It is harder now to penetrate the clutter of media, but a president still has what Roosevelt called the bully pulpit. The president’s got the ability to cut through all the clutter.
What a president says is actually so much more important now than in earlier times, even if he’s only delivering what’s called Rose Garden rubbish. Maybe he’s just welcoming a Boy Scout troop to the Rose Garden but there are still cameras trained on him that will pick it up if he says something stupid. It’s like Obama at that fundraiser, where he spoke about Americans “clinging” to guns and religion. Someone’s going to have a camera and whatever you say is going to be on YouTube.
SD: What do you think of the media’s coverage of this campaign? There’s a lot of discussion about the need to point out stuff that isn’t true or accurate, to not insist on remaining “objective.”

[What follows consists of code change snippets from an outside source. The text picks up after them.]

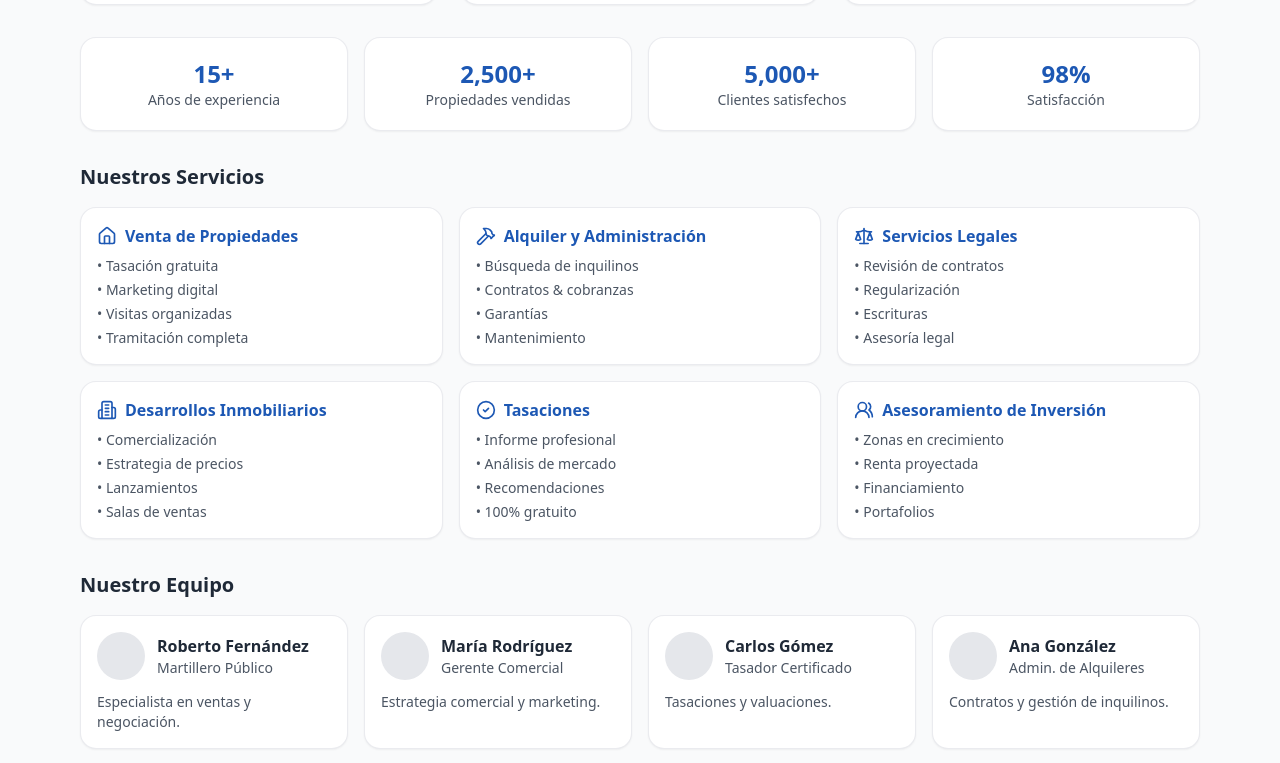
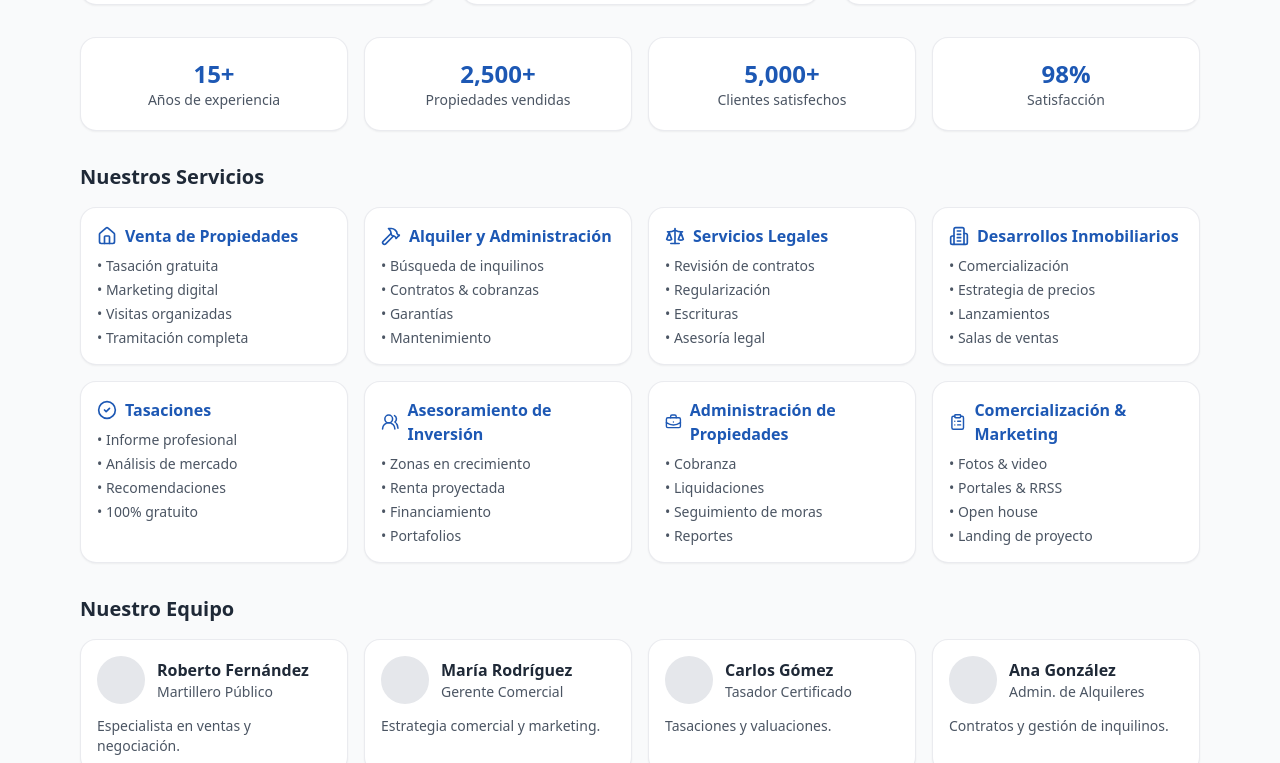
Before and after one commit to DataSenseCat/datainmobiliaria, a React (Vite) app: page /empresa in a window 1280 px wide. Shown: the part 593-1356 px from the top of the page. Built offline with nearby package versions, Linux system fonts and the light colour scheme.

Commit message:
Update Empresa.tsx

```diff
--- a/src/pages/Empresa.tsx
+++ b/src/pages/Empresa.tsx
@@ -1,16 +1,16 @@
+// src/pages/Empresa.tsx
 import {
   Trophy, ShieldCheck, Sparkles, Building2, Home, Users2, Hammer, Scale, CheckCircle2,
-  Quote, Star
+  Quote, Star, BriefcaseBusiness, ClipboardList
 } from 'lucide-react'
 import { SITE } from '../shared/SiteConfig'
 
 export default function Empresa() {
   return (
     <div className="w-full">
-      {/* ===== HERO AZUL CENTRADO (igual que inmobiliaria1) ===== */}
+      {/* HERO azul centrado */}
       <section className="bg-brand-600 text-white">
         <div className="container py-12 text-center">
-          {/* pill superior */}
           <div className="inline-flex items-center gap-2 text-xs md:text-sm bg-white/15 rounded-full px-3 py-1 mb-3">
             <span className="bg-white text-brand-600 px-2 py-0.5 rounded-full font-semibold">Desde 2008</span>
             <span className="opacity-90">más de 15 años de experiencia</span>
@@ -22,14 +22,12 @@ export default function Empresa() {
             con su próximo hogar o inversión.
           </p>
 
-          {/* badges dentro del hero */}
           <div className="mt-6 grid md:grid-cols-3 gap-3 max-w-4xl mx-auto">
             <HeroBadge icon={<Trophy className="w-5 h-5" />} title="2,500+ operaciones" desc="ventas y alquileres concretados" />
             <HeroBadge icon={<ShieldCheck className="w-5 h-5" />} title="98% satisfacción" desc="de nuestros clientes" />
             <HeroBadge icon={<Sparkles className="w-5 h-5" />} title="Equipo profesional" desc="tasadores y agentes certificados" />
           </div>
 
-          {/* botones del hero */}
           <div className="mt-6 flex items-center justify-center gap-3">
             <a href="/contacto" className="btn bg-white text-brand-700 hover:bg-white/90">Contactar Ahora</a>
             <a href={`mailto:${SITE.email}`} className="btn btn-outline border-white text-white hover:bg-white/10">Escribir</a>
@@ -37,7 +35,7 @@ export default function Empresa() {
         </div>
       </section>
 
-      {/* ===== Misión / Visión / Valores (tarjetas “pastilla”) ===== */}
+      {/* Misión / Visión / Valores */}
       <section className="container -mt-6 relative z-10 grid md:grid-cols-3 gap-6">
         <InfoCard title="Nuestra Misión" icon={<Sparkles className="w-5 h-5 text-brand-700" />}>
           Ser el puente que conecta a las personas con sus sueños inmobiliarios, brindando un servicio integral y transparente.
@@ -50,7 +48,7 @@ export default function Empresa() {
         </InfoCard>
       </section>
 
-      {/* ===== Estadísticas ===== */}
+      {/* Stats (4) */}
       <section className="container py-8">
         <div className="grid md:grid-cols-4 gap-4">
           <Stat number="15+" label="Años de experiencia" />
@@ -60,26 +58,30 @@ export default function Empresa() {
         </div>
       </section>
 
-      {/* ===== Nuestros Servicios (grilla igual a inmobiliaria1) ===== */}
+      {/* Servicios (8 pastillas) */}
       <section className="container pb-8">
         <h3 className="text-xl font-semibold mb-4">Nuestros Servicios</h3>
-        <div className="grid md:grid-cols-3 gap-4">
+        <div className="grid md:grid-cols-4 gap-4">
           <ServiceCard icon={<Home className="w-5 h-5" />} title="Venta de Propiedades"
-            items={['Tasación gratuita', 'Marketing digital', 'Visitas organizadas', 'Tramitación completa']} />
+            items={['Tasación gratuita','Marketing digital','Visitas organizadas','Tramitación completa']} />
           <ServiceCard icon={<Hammer className="w-5 h-5" />} title="Alquiler y Administración"
-            items={['Búsqueda de inquilinos', 'Contratos & cobranzas', 'Garantías', 'Mantenimiento']} />
+            items={['Búsqueda de inquilinos','Contratos & cobranzas','Garantías','Mantenimiento']} />
           <ServiceCard icon={<Scale className="w-5 h-5" />} title="Servicios Legales"
-            items={['Revisión de contratos', 'Regularización', 'Escrituras', 'Asesoría legal']} />
+            items={['Revisión de contratos','Regularización','Escrituras','Asesoría legal']} />
           <ServiceCard icon={<Building2 className="w-5 h-5" />} title="Desarrollos Inmobiliarios"
-            items={['Comercialización', 'Estrategia de precios', 'Lanzamientos', 'Salas de ventas']} />
+            items={['Comercialización','Estrategia de precios','Lanzamientos','Salas de ventas']} />
           <ServiceCard icon={<CheckCircle2 className="w-5 h-5" />} title="Tasaciones"
-            items={['Informe profesional', 'Análisis de mercado', 'Recomendaciones', '100% gratuito']} />
+            items={['Informe profesional','Análisis de mercado','Recomendaciones','100% gratuito']} />
           <ServiceCard icon={<Users2 className="w-5 h-5" />} title="Asesoramiento de Inversión"
-            items={['Zonas en crecimiento', 'Renta proyectada', 'Financiamiento', 'Portafolios']} />
+            items={['Zonas en crecimiento','Renta proyectada','Financiamiento','Portafolios']} />
+          <ServiceCard icon={<BriefcaseBusiness className="w-5 h-5" />} title="Administración de Propiedades"
+            items={['Cobranza','Liquidaciones','Seguimiento de moras','Reportes']} />
+          <ServiceCard icon={<ClipboardList className="w-5 h-5" />} title="Comercialización & Marketing"
+            items={['Fotos & video','Portales & RRSS','Open house','Landing de proyecto']} />
         </div>
       </section>
 
-      {/* ===== Equipo ===== */}
+      {/* Equipo */}
       <section className="container pb-8">
         <h3 className="text-xl font-semibold mb-4">Nuestro Equipo</h3>
         <div className="grid md:grid-cols-4 gap-4">
@@ -90,17 +92,20 @@ export default function Empresa() {
         </div>
       </section>
 
-      {/* ===== Testimonios (burbuja con estrellas) ===== */}
+      {/* Testimonios */}
       <section className="container pb-8">
         <h3 className="text-xl font-semibold mb-4">Lo que dicen nuestros clientes</h3>
         <div className="grid md:grid-cols-3 gap-4">
-          <Testimonial text="Vendieron mi casa en tiempo récord y al precio acordado. Muy profesionales." author="Juan Pérez" role="Barrio Norte" />
-          <Testimonial text="Me ayudaron a encontrar la inversión perfecta. Atención personalizada." author="Laura Martínez" role="Centro" />
-          <Testimonial text="Excelentes, me acompañaron en cada paso de la compra." author="Miguel Sánchez" role="Villa Cubas" />
+          <Testimonial text="Vendieron mi casa en tiempo récord y al precio acordado. Muy profesionales."
+            author="Juan Pérez" role="Barrio Norte" />
+          <Testimonial text="Me ayudaron a encontrar la inversión perfecta. Atención personalizada."
+            author="Laura Martínez" role="Centro" />
+          <Testimonial text="Excelentes, me acompañaron en cada paso de la compra."
+            author="Miguel Sánchez" role="Villa Cubas" />
         </div>
       </section>
 
-      {/* ===== Certificaciones ===== */}
+      {/* Certificaciones */}
       <section className="container pb-12">
         <h3 className="text-xl font-semibold mb-4">Certificaciones y Membresías</h3>
         <div className="grid md:grid-cols-4 gap-4">
@@ -111,7 +116,7 @@ export default function Empresa() {
         </div>
       </section>
 
-      {/* ===== CTA FINAL AZUL (dos botones) ===== */}
+      {/* CTA final (azul) */}
       <section className="bg-brand-700 text-white">
         <div className="container py-10 grid md:grid-cols-2 gap-6 items-center">
           <div>
@@ -128,7 +133,7 @@ export default function Empresa() {
   )
 }
 
-/* ===== componentes con el mismo “feel” que en inmobiliaria1 ===== */
+/* ---------- componentes con el mismo “feel” que en inmobiliaria1 ---------- */
 
 function HeroBadge({ icon, title, desc }:{icon:React.ReactNode,title:string,desc:string}) {
   return (
```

RS: The media as a whole should strive to achieve objectivity, by which I mean being fair and presenting both sides. But politicians will take advantage of this presumption of seriousness on the part of the media. If a campaign says something — no matter how inane or inaccurate — much of the media feels an obligation to report it as though it were a serious statement.
The danger of challenging this is that you can go too far in the other direction and end up as Fox News or MSNBC. I think MSNBC was quite right, by the way, to get rid of Chris Matthews and Keith Olbermann as anchors. The distinction between reporting and commentary is disappearing, and that’s dangerous.